Dean: Do you think law should be guided by morals?
Me: Well, in most societies, killing people is criminal. If the law says its bad, then isn't that a moral judgment?
Dean: What do you think are the limits of government when it comes to interfering with citizens' lives? Is there a limit?
Me: Well, if you dig deep in political theory, and this may be a bit libertarian, as long as an individual's personal choices don't harm others, then she should be free to do as she will.
Dean: What if she harms herself?
Me: As far as I know, attempted suicide is not criminal in any society.
Dean: Don't you think the state should intervene in certain cases?
Me: This assumes the government knows best. Isn't that a bit totalitarian?
Dean: What are your guiding principles?
Me: (very careful answer here) I don't use religious terms as others do. Christians will be comfortable saying they seek guidance from God. I use other terms...like signposts. I am modern in that I feel I make my own destiny. But sometimes things happen to me that I feel were just meant to be.
Dean: What do you think constitutes good governance?
Me: People in positions of leadership should be guided by democratic values. I call myself a democrat. What I mean by this is that at bottom, I believe human beings are all the same. Given the same opportunities, anyone can realise themselves to the full.
Dean: So, you like postmodernism?
Me: I used to teach French. So I like French thinkers. Its all language games really. Maybe the attraction was because I was a language teacher first.
Dean: What about it do you like exactly?
Me: That meaning is constructed between humans. As humans change, so does meaning.

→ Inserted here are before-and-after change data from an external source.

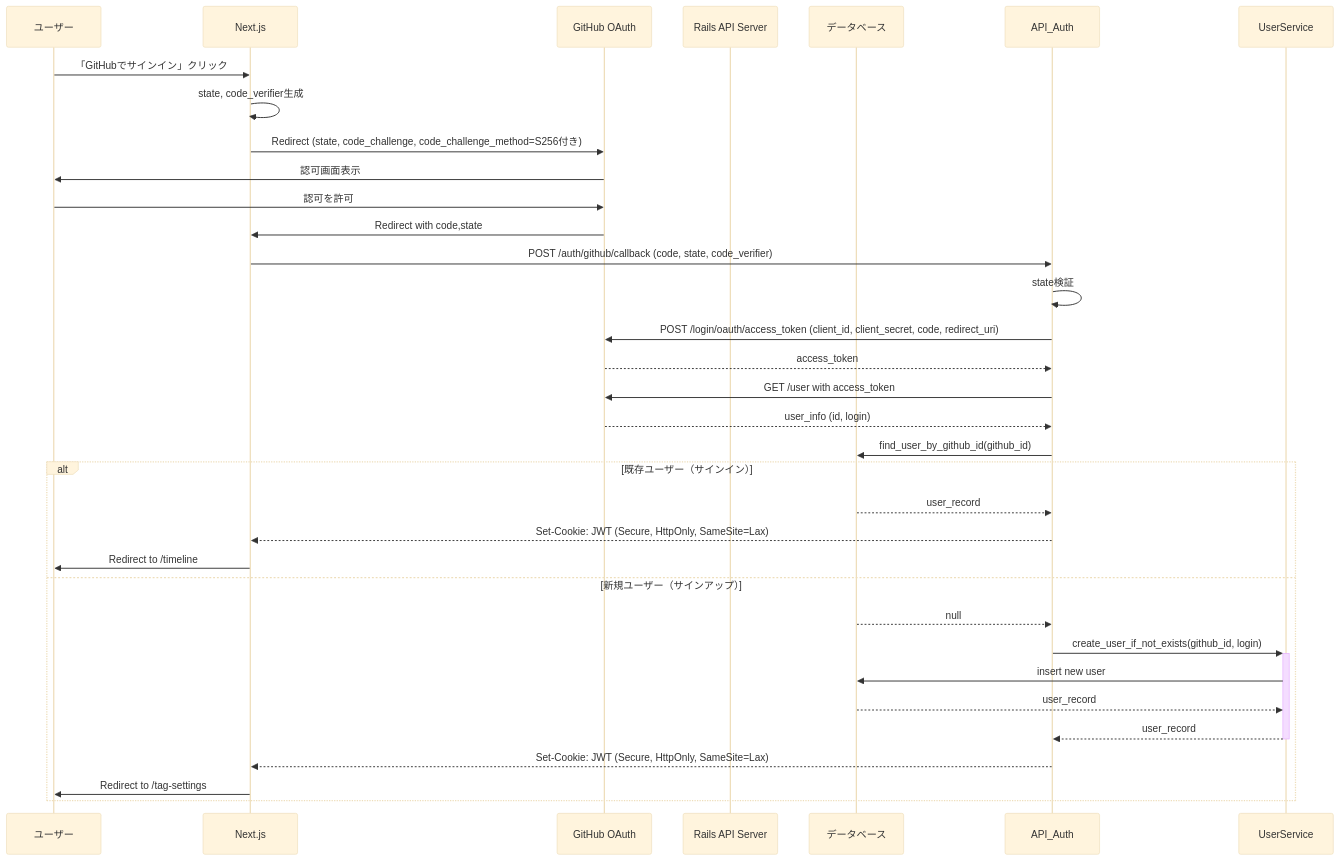
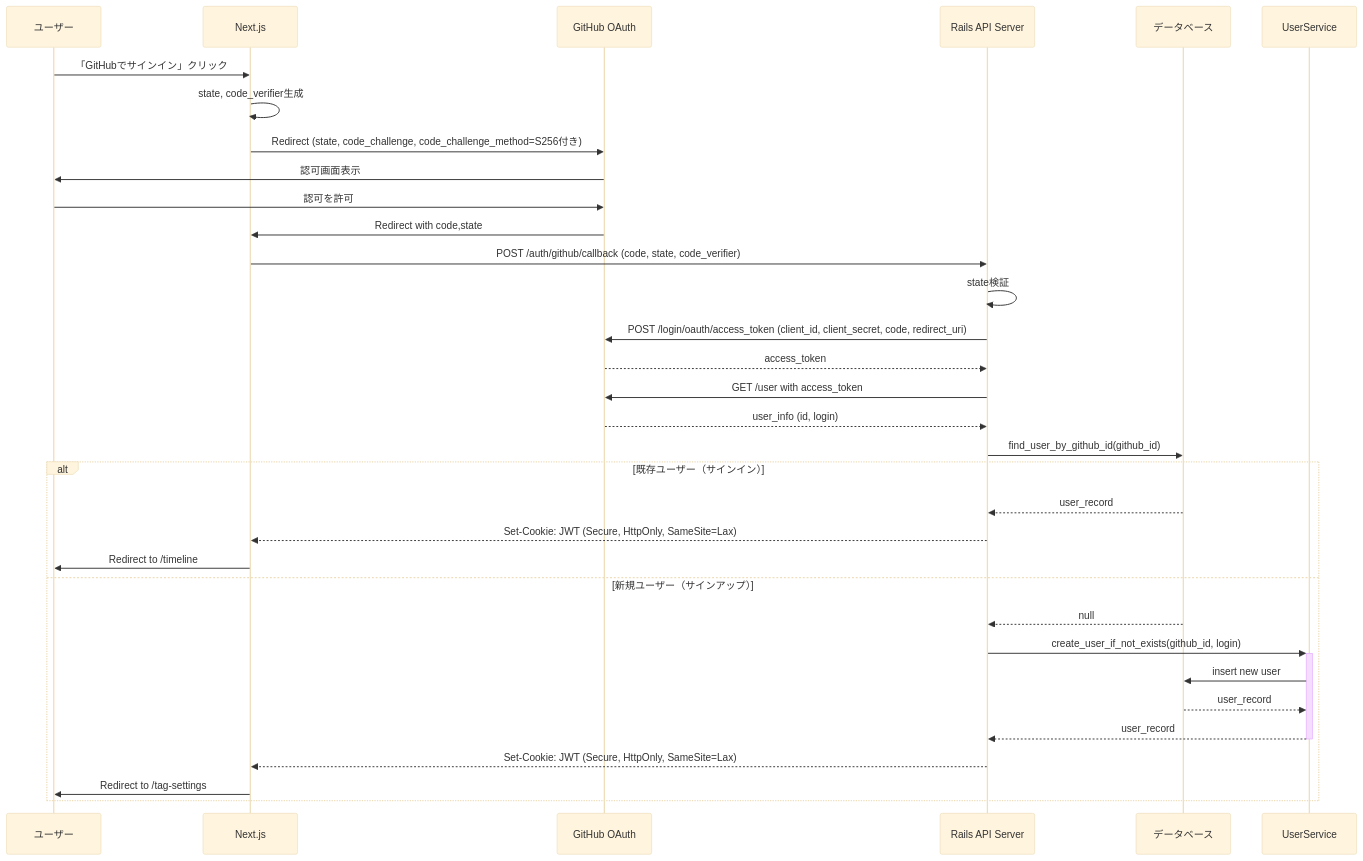
Before and after one commit to tsukuneA1/git-feed: the diagram in signin-sequence.md, drawn with Mermaid (base theme).

Commit message:
fix:API_auth→RailsAPI

````diff
--- a/signin-sequence.md
+++ b/signin-sequence.md
@@ -1,35 +1,35 @@
 ```mermaid
 sequenceDiagram
     participant User as ユーザー
     participant Frontend as Next.js
     participant GitHub as GitHub OAuth
-    participant API as Rails API Server
+    participant RailsAPI as Rails API Server
     participant DB as データベース
 
     User ->> Frontend: 「GitHubでサインイン」クリック
     Frontend ->> Frontend: state, code_verifier生成
     Frontend ->> GitHub: Redirect (state, code_challenge, code_challenge_method=S256付き)
     GitHub ->> User: 認可画面表示
     User ->> GitHub: 認可を許可
     GitHub ->> Frontend: Redirect with code,state
-    Frontend ->> API_Auth: POST /auth/github/callback (code, state, code_verifier)
-    API_Auth ->> API_Auth: state検証
-    API_Auth ->> GitHub: POST /login/oauth/access_token (client_id, client_secret, code, redirect_uri)
-    GitHub -->> API_Auth: access_token
-    API_Auth ->> GitHub: GET /user with access_token
-    GitHub -->> API_Auth: user_info (id, login)
-    API_Auth ->> DB: find_user_by_github_id(github_id)
+    Frontend ->> RailsAPI: POST /auth/github/callback (code, state, code_verifier)
+    RailsAPI ->> RailsAPI: state検証
+    RailsAPI ->> GitHub: POST /login/oauth/access_token (client_id, client_secret, code, redirect_uri)
+    GitHub -->> RailsAPI: access_token
+    RailsAPI ->> GitHub: GET /user with access_token
+    GitHub -->> RailsAPI: user_info (id, login)
+    RailsAPI ->> DB: find_user_by_github_id(github_id)
     alt 既存ユーザー（サインイン）
-        DB -->> API_Auth: user_record
-        API_Auth -->> Frontend: Set-Cookie: JWT (Secure, HttpOnly, SameSite=Lax)
+        DB -->> RailsAPI: user_record
+        RailsAPI -->> Frontend: Set-Cookie: JWT (Secure, HttpOnly, SameSite=Lax)
         Frontend ->> User: Redirect to /timeline
     else 新規ユーザー（サインアップ）
-        DB -->> API_Auth: null
-        API_Auth ->>+ UserService: create_user_if_not_exists(github_id, login)
+        DB -->> RailsAPI: null
+        RailsAPI ->>+ UserService: create_user_if_not_exists(github_id, login)
         UserService ->> DB: insert new user
         DB -->> UserService: user_record
-        UserService -->>- API_Auth: user_record
-        API_Auth -->> Frontend: Set-Cookie: JWT (Secure, HttpOnly, SameSite=Lax)
+        UserService -->>- RailsAPI: user_record
+        RailsAPI -->> Frontend: Set-Cookie: JWT (Secure, HttpOnly, SameSite=Lax)
         Frontend ->> User: Redirect to /tag-settings
     end
 ```
````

Dean: Explain what you mean when you said you're a historical materialist.
Me: *Bullshit. Bullshit. Bullshit*